By: Caroline MacElroy, RN, MSN, CPNP

This time of year is notorious for record setting cedar pollen counts, with this year being no exception. Cedar season is from December to February, peaking in January. In some instances the symptoms caused by the elevated cedar pollens is referred to as, cedar fever. Typically with allergies you do not develop a fever (>100.4°F). Classic symptoms for allergies includes:

  • Stuffy nose, runny nose, and lots sneezing

  • Red, itchy, watery eyes

  • Sore throat, itchy throat

  • Itchy ears

  • Trouble sleeping soundly at night, which can cause daytime fatigue

Seasonal allergy symptoms typically do not occur in children less than 2 years of age. If your child is younger than 2 years and experiencing these symptoms, talk with a provider. Younger children often do not blow their nose, but instead sniff and clear their throat.
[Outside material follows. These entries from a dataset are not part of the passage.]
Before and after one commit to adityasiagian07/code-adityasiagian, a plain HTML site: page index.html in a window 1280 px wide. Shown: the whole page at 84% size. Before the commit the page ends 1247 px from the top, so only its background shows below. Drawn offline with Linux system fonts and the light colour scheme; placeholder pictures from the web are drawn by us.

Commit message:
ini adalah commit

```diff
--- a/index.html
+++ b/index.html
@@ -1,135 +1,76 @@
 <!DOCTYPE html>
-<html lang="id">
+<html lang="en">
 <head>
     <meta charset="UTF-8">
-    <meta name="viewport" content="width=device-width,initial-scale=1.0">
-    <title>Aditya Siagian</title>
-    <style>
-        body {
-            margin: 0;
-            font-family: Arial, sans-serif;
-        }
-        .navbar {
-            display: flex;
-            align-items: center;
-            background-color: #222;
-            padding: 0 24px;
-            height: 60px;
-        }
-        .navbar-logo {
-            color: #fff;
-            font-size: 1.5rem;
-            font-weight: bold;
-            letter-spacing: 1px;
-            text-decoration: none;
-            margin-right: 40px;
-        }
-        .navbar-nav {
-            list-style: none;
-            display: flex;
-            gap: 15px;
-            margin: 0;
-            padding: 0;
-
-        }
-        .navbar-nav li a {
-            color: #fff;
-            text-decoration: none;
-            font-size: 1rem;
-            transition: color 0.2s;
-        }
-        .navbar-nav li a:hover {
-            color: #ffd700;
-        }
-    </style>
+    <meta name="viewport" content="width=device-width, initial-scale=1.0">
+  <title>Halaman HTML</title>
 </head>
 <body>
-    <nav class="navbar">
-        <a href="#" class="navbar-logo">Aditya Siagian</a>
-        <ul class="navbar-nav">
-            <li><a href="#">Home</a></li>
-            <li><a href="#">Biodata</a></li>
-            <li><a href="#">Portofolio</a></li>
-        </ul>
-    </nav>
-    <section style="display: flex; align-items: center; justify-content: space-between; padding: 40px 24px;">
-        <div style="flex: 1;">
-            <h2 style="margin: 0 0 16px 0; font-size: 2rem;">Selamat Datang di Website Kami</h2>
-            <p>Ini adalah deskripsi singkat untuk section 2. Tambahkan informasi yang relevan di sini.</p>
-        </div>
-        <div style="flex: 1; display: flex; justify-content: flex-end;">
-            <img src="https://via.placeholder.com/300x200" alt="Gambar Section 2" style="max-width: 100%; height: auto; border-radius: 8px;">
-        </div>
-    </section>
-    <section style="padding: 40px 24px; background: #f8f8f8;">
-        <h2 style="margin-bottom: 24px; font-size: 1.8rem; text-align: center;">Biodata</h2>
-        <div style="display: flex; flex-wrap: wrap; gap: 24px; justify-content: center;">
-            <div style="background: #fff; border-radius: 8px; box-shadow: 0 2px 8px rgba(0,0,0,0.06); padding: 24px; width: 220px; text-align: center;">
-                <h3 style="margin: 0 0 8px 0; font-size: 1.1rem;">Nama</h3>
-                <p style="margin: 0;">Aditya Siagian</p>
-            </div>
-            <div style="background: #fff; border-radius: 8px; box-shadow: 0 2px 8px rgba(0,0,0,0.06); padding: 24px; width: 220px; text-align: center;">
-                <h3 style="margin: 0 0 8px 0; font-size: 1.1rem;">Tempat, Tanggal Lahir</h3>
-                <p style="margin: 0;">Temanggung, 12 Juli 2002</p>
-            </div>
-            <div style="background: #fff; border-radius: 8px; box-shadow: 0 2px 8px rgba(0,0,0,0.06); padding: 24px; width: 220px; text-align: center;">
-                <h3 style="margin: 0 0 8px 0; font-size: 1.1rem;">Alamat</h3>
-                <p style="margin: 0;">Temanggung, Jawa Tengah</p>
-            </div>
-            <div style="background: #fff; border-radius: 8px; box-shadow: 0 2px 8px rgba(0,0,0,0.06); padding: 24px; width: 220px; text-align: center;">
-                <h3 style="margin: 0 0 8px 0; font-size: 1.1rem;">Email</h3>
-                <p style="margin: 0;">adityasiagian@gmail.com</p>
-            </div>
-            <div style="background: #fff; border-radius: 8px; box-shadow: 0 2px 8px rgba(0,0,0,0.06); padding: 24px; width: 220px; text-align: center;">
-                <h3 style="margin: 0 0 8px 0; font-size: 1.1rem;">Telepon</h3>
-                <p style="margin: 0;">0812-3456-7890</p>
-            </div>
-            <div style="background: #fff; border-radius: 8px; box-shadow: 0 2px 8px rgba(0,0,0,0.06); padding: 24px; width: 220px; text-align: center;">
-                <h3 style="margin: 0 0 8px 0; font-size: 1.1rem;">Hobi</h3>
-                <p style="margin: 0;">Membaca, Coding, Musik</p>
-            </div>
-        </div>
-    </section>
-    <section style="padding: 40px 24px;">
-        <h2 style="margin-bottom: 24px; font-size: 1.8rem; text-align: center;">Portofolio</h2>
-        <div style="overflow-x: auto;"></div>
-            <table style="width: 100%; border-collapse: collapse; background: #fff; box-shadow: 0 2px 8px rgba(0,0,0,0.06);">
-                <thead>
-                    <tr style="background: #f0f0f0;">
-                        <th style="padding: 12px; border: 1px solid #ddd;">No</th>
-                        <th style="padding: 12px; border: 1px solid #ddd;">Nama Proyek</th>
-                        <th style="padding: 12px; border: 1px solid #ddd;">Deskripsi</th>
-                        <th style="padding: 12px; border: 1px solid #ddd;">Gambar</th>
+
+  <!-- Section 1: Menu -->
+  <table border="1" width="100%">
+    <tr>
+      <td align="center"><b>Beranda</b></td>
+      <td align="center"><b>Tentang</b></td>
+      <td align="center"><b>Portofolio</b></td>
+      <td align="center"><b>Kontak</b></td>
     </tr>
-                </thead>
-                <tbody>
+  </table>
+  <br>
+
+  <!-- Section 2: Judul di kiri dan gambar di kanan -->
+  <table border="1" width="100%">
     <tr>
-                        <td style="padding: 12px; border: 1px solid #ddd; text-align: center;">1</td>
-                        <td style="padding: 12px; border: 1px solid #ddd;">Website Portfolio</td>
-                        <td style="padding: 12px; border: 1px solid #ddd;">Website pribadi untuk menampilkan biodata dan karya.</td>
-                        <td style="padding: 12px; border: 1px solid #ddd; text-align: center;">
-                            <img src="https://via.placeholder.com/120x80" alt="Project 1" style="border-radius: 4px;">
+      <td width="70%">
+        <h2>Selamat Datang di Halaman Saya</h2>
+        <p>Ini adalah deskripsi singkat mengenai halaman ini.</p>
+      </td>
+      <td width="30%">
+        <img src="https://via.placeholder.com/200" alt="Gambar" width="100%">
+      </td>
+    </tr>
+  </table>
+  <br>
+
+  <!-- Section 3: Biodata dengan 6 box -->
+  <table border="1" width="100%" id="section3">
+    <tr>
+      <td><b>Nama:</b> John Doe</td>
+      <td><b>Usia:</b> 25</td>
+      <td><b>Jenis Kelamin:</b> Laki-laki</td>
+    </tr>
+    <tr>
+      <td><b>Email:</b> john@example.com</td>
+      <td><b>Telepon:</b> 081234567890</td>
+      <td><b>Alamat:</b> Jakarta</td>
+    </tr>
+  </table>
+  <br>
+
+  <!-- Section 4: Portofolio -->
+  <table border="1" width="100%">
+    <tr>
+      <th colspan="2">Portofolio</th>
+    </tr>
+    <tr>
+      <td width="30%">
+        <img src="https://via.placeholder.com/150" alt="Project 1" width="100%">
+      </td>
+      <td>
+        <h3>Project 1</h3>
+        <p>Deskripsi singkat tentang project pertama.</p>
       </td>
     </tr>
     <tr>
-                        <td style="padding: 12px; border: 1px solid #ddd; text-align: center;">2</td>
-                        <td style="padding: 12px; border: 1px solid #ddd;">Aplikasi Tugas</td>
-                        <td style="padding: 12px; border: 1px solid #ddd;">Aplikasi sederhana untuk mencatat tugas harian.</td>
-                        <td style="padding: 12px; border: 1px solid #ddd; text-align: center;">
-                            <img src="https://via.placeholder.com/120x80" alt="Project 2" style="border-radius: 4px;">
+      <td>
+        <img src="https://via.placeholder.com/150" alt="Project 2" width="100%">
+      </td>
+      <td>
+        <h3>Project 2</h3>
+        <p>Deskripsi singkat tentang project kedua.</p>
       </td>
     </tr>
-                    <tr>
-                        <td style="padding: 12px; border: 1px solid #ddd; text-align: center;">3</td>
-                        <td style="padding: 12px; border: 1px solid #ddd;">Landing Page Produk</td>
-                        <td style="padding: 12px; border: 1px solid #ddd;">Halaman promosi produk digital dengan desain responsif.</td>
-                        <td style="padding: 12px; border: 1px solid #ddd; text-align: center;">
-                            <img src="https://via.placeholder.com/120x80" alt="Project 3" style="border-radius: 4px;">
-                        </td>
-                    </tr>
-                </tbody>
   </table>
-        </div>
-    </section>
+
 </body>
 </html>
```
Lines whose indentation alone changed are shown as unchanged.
Some children become so used to chronic nasal congestion they routinely breathe through their mouth. Typically allergy symptoms tend to follow a pattern of peaking at the same time each year when specific pollen or mold counts are elevated. Listed below are some ways you can help to prevent allergy symptoms in your child:

  • Keep your child inside during the times of the year when he or she has symptoms

  • Keep car and house windows closed, and use air conditioning instead

  • Have your child take a bath or shower before bed to rinse pollen off the hair and skin

  • Use a special air filter, called a “HEPA filter,” to keep indoor air as clean as possible

  • Change your indoor air filters routinely

  • Avoid using ceiling fans at nighttime

A more detailed list of prevention measure can be found here. There are several safe over-the counter measures you can take to help relieve allergy symptoms.

  • Saline nasal rinses: Rinsing out the nose with saline helps to clear the nose of any residual pollens. Saline sprays or rinses help clean out any thickened mucous relieving nasal congestion and stuffiness.

  • Steroid nose sprays: Steroid nasal sprays are safe to give children older than 2 years of age. These nasal sprays help to reduce inflammation in the nose and sinuses, in order to get the mucous to drain therefore reducing stuffiness. Over-the-counter formulations include Flonase or Nasacort. Use one spray to each nostril every morning. These medications may take days to weeks before they begin to work. Please consult your provider if you have any questions about the use of this medication.

  • Antihistamines: Antihistamines are used to help stop itching, sneezing, and runny nose. Non-drowsy antihistamines like Claritin, Zyrtec, and Allegra are safe to use in children older than 6 months. Benadryl causes drowsiness and is best given at nighttime for children older than 2 years. Please consult your provider regarding your child’s specific dose.

If you are using over-the-counter medications with no improvement in your child’s symptoms then it is best to make an appointment with your provider to address your concerns. Prescription allergy medication and allergy testing are available and your healthcare provider can further discuss these options with you.